THE MODERN MERCHANTS OF VENICE
Photographers love to be able to get above the rooftops to take pictures. Until recently in Venice, there were only a few high vantage points – St. Mark’s Bell Tower, the Campanile on San Giorgio Maggiore, or the Scala Contarini del Bovolo from where you could get unimpeded views over the rooftops of the city. The inauguration of the latest incarnation of the Fondaco dei Tedeschi, overlooking the Grand Canal and the Rialto Bridge adds a spectacular new vista.
THE EARLY YEARS
First constructed in 1228, the Fondaco dei Tedeschi (Storehouse of the Germans) served as the headquarters for German merchants who lived and worked in the building (Fondaco means storehouse in Arabic).
As is typical of most commercial structures in Venice, goods were unloaded from boats in the canal straight into the storage area of the ground floor of the building. Offices occupied the first floor, and the merchants lived on the top.
The Germans were one of the city’s most powerful colonies of traders, transporting goods from the east on their way to northern Europe. They paid a commission on all goods traded to and through the Venetian Republic. At one point in its early life, the Fondaco dei Tedeschi earned half the fiscal revenues of the city.
The German traders remained until Napoleon’s troops occupied the city in 1797. The building next served as the city’s customs house. A further transformation under Mussolini turned the Fondaco into the city post office.
Twice destroyed by fire and rebuilt (in its current form in 1506), the structure was almost entirely reconstructed in the 1930s. It was only in 1987 that the building was declared a monument, forbidding any further changes.
After years of sitting empty, in 2008, at the request of the owners of the building (the Benetton Group), Dutch architect Rem Koolhaas and his company, OMA, began to turn the old Trading House into Venice’s luxury shopping mall.
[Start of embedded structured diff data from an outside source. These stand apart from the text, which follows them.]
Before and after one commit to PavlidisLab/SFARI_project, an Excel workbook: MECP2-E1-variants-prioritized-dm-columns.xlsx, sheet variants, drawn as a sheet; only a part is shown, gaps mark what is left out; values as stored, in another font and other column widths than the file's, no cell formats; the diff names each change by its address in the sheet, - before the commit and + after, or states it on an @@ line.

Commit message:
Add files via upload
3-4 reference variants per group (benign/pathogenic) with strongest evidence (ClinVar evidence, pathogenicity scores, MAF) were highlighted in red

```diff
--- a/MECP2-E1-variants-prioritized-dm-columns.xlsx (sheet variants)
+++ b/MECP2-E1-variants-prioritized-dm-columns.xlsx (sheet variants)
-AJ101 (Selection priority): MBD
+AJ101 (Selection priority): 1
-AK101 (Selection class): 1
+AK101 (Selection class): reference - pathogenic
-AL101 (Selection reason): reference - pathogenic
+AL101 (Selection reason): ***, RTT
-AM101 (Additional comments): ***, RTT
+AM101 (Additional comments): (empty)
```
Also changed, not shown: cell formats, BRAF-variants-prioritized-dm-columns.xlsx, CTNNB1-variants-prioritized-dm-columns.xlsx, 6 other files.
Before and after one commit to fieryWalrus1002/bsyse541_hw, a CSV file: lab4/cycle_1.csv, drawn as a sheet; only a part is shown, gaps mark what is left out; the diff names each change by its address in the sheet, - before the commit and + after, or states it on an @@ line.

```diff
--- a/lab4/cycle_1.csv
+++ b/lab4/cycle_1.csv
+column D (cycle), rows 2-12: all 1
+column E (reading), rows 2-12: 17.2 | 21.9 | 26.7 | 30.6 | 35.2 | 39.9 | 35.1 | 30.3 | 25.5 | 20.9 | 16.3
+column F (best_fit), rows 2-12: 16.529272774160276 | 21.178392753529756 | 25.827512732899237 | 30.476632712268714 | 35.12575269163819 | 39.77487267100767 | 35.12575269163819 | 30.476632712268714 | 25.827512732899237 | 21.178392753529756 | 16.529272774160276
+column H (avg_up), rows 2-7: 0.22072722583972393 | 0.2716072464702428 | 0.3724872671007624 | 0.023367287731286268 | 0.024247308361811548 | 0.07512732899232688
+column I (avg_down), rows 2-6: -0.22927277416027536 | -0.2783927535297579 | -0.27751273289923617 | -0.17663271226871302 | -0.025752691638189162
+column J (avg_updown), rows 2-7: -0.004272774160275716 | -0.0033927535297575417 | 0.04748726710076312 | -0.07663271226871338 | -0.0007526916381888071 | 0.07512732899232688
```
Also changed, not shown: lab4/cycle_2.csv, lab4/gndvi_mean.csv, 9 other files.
Today, it is a sort of “Harrods of Venice” that retains many of its most distinctive historical features and layers of history with exposed brickwork and interior loggias (complete with arches), juxtaposed with bright red lacquer escalators and the latest fashions.
The entrance to the building is an immense marble doorway topped by a winged lion – the symbol of Venice. A covered central atrium is the focal point of the building, preserving the original arched courtyard. On the floor, blocks of red Verona marble and Istrian stone are laid out in contemporary diagonal lines.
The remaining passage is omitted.